- _To do_
Lines with the word "className" in them must be copied from the records below.

- _Supplied material_
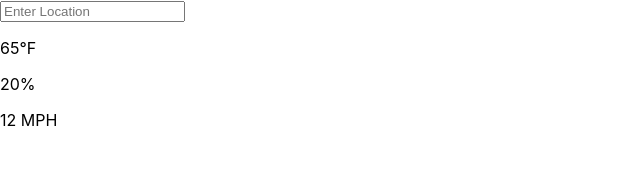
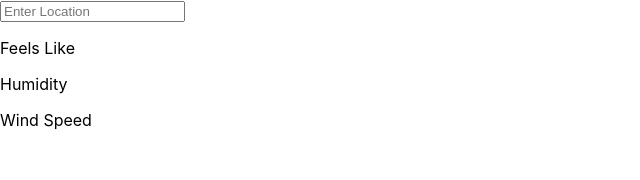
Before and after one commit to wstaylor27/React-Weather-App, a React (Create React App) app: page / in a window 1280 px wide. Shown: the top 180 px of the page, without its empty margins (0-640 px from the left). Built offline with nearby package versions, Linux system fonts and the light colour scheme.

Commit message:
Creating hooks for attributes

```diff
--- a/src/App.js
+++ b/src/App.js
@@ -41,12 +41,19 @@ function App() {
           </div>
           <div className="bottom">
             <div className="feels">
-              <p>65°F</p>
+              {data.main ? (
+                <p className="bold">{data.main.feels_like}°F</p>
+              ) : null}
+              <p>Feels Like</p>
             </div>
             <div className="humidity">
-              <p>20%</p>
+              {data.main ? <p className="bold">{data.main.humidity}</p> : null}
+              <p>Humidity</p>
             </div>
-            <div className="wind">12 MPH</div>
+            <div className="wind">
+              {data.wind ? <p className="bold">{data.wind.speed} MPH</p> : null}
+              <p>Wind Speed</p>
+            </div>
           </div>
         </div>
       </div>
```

...

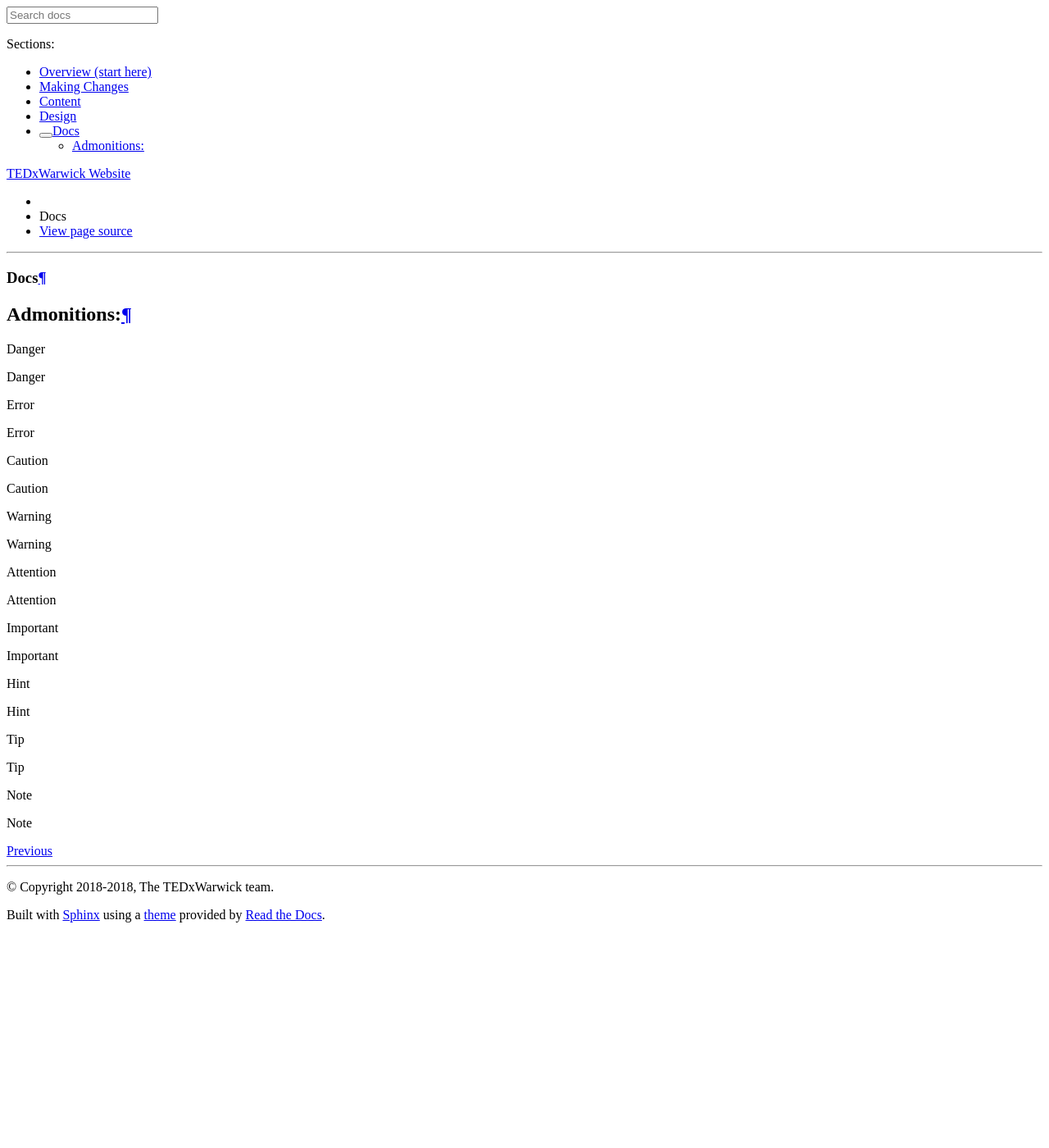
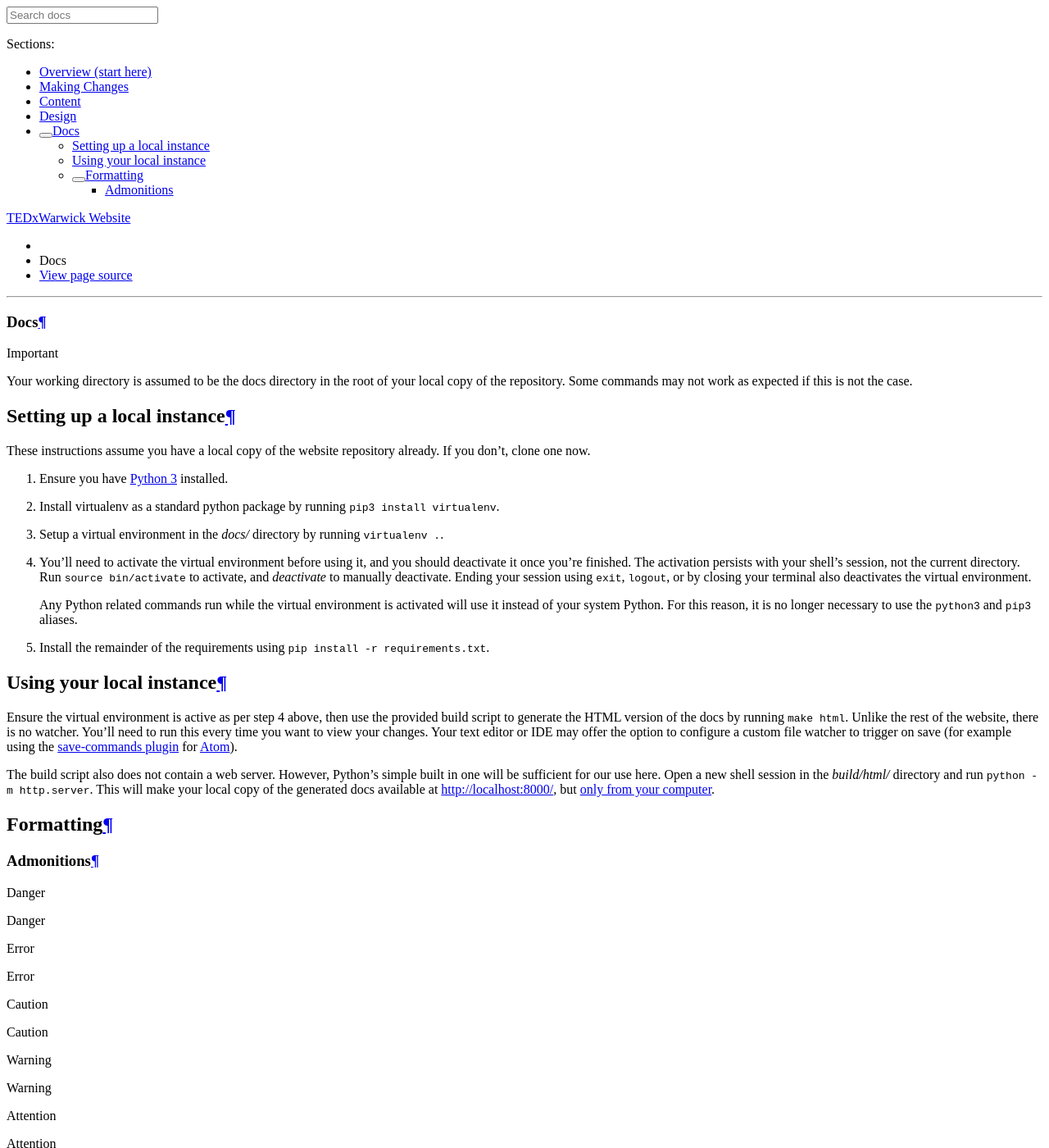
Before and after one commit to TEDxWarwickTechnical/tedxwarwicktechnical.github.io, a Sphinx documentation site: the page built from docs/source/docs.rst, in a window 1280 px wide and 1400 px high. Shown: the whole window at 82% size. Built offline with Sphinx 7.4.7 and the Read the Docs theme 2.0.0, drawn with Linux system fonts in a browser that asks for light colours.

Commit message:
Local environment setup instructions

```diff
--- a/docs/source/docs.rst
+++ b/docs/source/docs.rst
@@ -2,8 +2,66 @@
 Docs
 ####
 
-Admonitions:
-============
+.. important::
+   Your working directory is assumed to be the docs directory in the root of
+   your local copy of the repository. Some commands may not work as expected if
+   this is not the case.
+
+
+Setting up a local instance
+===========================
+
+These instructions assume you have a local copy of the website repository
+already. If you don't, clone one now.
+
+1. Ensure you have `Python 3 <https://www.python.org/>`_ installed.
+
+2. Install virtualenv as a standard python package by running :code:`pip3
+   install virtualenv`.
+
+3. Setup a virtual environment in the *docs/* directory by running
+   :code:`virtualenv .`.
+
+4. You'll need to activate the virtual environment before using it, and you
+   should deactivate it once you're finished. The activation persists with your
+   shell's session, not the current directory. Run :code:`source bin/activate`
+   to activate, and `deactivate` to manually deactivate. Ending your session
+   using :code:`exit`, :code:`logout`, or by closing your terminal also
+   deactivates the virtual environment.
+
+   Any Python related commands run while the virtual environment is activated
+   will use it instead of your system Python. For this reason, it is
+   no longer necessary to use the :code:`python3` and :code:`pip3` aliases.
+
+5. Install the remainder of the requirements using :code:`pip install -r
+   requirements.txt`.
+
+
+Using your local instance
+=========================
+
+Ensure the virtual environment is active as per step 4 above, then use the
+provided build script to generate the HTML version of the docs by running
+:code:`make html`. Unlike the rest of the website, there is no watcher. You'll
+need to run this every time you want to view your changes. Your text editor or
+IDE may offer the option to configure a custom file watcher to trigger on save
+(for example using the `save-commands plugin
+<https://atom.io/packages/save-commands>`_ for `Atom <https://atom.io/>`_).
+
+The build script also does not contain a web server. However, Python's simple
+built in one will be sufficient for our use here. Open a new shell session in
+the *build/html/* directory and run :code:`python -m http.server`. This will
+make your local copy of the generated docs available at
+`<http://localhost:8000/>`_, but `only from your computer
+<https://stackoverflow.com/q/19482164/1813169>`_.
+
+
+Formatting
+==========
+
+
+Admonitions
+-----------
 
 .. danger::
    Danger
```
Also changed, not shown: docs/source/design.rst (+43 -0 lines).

...

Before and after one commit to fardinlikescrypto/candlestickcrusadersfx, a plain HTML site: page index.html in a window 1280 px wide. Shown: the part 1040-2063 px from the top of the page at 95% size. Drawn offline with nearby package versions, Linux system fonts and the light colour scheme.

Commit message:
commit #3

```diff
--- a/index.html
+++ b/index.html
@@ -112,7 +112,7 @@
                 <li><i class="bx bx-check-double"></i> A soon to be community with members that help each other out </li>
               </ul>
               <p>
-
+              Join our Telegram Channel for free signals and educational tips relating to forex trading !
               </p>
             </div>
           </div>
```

- _Answer box_
           <div className="bottom">
             <div className="feels">
+                <p className="bold">{data.main.feels_like}°F</p>
             <div className="humidity">
+              {data.main ? <p className="bold">{data.main.humidity}</p> : null}
-            <div className="wind">12 MPH</div>
+            <div className="wind">
+              {data.wind ? <p className="bold">{data.wind.speed} MPH</p> : null}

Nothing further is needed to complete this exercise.